(Items from a data source)
────────────────────

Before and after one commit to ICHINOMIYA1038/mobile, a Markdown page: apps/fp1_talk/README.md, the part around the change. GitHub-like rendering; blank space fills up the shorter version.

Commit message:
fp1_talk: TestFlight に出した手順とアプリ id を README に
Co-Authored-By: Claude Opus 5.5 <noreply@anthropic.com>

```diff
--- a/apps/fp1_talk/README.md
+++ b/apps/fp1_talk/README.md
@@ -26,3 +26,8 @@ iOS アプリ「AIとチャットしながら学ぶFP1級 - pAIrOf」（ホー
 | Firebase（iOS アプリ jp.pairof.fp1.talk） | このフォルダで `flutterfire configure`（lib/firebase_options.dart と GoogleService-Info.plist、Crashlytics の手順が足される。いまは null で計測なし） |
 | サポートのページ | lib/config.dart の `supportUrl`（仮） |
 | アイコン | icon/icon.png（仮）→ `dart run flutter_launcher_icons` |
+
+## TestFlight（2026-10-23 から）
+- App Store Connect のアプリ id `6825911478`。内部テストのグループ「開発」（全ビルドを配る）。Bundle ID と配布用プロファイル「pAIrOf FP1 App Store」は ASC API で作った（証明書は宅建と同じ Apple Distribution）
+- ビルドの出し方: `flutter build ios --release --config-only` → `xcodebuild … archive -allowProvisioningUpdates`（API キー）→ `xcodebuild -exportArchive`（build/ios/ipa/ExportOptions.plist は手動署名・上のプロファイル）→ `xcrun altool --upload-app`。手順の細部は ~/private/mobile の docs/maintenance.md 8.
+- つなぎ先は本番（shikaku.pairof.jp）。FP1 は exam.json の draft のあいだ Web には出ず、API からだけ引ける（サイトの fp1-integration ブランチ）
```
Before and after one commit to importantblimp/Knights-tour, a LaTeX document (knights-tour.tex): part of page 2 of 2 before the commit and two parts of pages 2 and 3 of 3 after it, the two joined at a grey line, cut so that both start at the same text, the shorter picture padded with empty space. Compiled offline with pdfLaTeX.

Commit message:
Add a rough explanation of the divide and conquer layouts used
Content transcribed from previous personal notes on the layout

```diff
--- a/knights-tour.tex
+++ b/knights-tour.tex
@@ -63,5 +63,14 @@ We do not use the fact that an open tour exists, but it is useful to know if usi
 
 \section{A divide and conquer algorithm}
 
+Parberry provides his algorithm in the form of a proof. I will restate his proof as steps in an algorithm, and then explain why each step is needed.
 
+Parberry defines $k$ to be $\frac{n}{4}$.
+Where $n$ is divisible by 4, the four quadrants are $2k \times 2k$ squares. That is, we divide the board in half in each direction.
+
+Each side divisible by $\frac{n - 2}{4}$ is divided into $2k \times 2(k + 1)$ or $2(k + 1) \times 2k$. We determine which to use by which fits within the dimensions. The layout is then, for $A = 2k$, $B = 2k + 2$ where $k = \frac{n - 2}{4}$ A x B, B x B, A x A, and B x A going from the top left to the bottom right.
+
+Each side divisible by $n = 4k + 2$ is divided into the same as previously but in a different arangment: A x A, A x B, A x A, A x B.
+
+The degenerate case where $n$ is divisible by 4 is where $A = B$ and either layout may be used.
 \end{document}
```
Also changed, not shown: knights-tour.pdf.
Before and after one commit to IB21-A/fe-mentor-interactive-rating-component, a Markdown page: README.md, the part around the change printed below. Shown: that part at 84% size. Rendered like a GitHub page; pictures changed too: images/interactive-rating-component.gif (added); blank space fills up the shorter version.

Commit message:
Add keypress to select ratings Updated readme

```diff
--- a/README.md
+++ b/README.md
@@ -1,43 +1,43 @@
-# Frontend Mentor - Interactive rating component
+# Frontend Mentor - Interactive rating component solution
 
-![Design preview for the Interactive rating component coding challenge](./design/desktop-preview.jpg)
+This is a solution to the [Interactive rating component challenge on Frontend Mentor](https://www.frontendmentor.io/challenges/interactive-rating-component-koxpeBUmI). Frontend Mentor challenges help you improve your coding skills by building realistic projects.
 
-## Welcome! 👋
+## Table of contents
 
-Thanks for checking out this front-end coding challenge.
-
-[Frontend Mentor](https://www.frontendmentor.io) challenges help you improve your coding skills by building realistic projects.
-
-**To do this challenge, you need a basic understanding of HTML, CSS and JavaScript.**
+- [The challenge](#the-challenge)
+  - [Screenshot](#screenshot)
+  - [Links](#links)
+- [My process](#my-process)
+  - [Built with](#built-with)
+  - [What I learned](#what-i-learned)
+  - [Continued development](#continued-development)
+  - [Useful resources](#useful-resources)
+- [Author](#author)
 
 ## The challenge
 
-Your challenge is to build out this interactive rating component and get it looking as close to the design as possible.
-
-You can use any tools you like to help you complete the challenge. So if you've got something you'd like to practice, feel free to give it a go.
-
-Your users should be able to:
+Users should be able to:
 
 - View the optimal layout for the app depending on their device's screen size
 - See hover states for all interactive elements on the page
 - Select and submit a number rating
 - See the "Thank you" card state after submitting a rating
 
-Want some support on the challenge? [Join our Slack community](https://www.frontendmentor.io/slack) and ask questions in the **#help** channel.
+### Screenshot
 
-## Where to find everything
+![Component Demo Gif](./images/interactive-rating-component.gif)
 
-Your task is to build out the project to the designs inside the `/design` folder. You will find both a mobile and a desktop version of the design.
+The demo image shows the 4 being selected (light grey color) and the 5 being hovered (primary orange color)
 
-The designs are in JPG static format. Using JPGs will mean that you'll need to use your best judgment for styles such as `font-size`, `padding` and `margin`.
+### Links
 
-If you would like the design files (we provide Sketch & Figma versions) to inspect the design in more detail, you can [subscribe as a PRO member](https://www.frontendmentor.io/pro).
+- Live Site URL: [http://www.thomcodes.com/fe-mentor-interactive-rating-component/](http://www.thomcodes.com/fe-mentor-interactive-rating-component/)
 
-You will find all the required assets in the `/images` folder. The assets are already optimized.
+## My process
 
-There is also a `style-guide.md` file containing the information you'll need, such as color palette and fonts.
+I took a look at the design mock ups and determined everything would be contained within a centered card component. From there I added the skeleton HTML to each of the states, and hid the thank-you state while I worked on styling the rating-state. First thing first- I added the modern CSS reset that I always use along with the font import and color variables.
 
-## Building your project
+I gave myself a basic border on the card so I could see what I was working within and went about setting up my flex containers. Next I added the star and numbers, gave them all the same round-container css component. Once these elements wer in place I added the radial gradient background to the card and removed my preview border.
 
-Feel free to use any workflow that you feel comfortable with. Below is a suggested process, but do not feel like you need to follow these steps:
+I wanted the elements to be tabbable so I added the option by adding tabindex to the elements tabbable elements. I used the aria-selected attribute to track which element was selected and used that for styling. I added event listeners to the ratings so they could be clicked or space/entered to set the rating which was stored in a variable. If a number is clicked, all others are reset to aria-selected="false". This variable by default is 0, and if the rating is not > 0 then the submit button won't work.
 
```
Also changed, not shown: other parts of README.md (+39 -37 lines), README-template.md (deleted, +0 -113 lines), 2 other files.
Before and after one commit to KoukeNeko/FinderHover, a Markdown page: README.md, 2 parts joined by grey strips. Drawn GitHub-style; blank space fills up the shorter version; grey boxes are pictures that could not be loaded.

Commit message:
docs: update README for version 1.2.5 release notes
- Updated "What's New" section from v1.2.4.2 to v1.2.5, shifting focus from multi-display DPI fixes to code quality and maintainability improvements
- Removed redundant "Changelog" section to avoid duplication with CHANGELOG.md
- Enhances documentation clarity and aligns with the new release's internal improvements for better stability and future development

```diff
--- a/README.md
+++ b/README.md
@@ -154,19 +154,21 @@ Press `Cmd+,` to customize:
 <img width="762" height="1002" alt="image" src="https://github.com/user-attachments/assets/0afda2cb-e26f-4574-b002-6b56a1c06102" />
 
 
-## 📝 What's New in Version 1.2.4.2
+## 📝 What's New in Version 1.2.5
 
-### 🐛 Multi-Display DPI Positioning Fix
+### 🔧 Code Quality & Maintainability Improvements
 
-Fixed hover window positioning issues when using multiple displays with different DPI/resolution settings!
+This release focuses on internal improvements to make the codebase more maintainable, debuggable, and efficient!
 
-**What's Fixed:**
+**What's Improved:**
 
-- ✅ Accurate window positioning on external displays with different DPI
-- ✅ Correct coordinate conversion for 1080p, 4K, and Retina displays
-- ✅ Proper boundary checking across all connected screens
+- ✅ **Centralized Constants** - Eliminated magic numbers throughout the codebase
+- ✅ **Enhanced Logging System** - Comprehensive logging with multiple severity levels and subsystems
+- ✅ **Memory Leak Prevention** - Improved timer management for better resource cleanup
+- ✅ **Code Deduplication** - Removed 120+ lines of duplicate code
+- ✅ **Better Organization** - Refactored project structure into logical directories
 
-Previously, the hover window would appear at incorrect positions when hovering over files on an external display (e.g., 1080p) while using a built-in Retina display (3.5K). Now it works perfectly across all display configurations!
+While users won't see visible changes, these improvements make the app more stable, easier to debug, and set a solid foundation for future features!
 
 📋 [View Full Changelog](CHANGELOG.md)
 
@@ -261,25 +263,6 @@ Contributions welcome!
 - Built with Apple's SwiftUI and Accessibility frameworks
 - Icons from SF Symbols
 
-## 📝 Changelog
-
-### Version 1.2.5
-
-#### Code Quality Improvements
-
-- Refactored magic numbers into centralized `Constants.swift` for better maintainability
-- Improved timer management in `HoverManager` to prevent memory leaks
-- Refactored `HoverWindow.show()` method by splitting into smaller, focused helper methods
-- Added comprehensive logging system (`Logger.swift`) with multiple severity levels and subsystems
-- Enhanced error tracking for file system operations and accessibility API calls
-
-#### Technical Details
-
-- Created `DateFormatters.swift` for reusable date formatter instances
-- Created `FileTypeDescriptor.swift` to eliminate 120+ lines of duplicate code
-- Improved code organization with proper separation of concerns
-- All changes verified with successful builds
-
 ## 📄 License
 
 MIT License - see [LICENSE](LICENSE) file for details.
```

────────────────────

ASSIGNED TASK: Copy each line above that has the word "component".

SOLUTION:
Before and after one commit to IB21-A/fe-mentor-interactive-rating-component, a Markdown page: README.md, the part around the change printed below. Shown: that part at 84% size. Rendered like a GitHub page; pictures changed too: images/interactive-rating-component.gif (added); blank space fills up the shorter version.
-# Frontend Mentor - Interactive rating component
+# Frontend Mentor - Interactive rating component solution
-![Design preview for the Interactive rating component coding challenge](./design/desktop-preview.jpg)
+This is a solution to the [Interactive rating component challenge on Frontend Mentor](https://www.frontendmentor.io/challenges/interactive-rating-component-koxpeBUmI). Frontend Mentor challenges help you improve your coding skills by building realistic projects.
-Your challenge is to build out this interactive rating component and get it looking as close to the design as possible.
+![Component Demo Gif](./images/interactive-rating-component.gif)
+- Live Site URL: [http://www.thomcodes.com/fe-mentor-interactive-rating-component/](http://www.thomcodes.com/fe-mentor-interactive-rating-component/)
+I took a look at the design mock ups and determined everything would be contained within a centered card component. From there I added the skeleton HTML to each of the states, and hid the thank-you state while I worked on styling the rating-state. First thing first- I added the modern CSS reset that I always use along with the font import and color variables.
+I gave myself a basic border on the card so I could see what I was working within and went about setting up my flex containers. Next I added the star and numbers, gave them all the same round-container css component. Once these elements wer in place I added the radial gradient background to the card and removed my preview border.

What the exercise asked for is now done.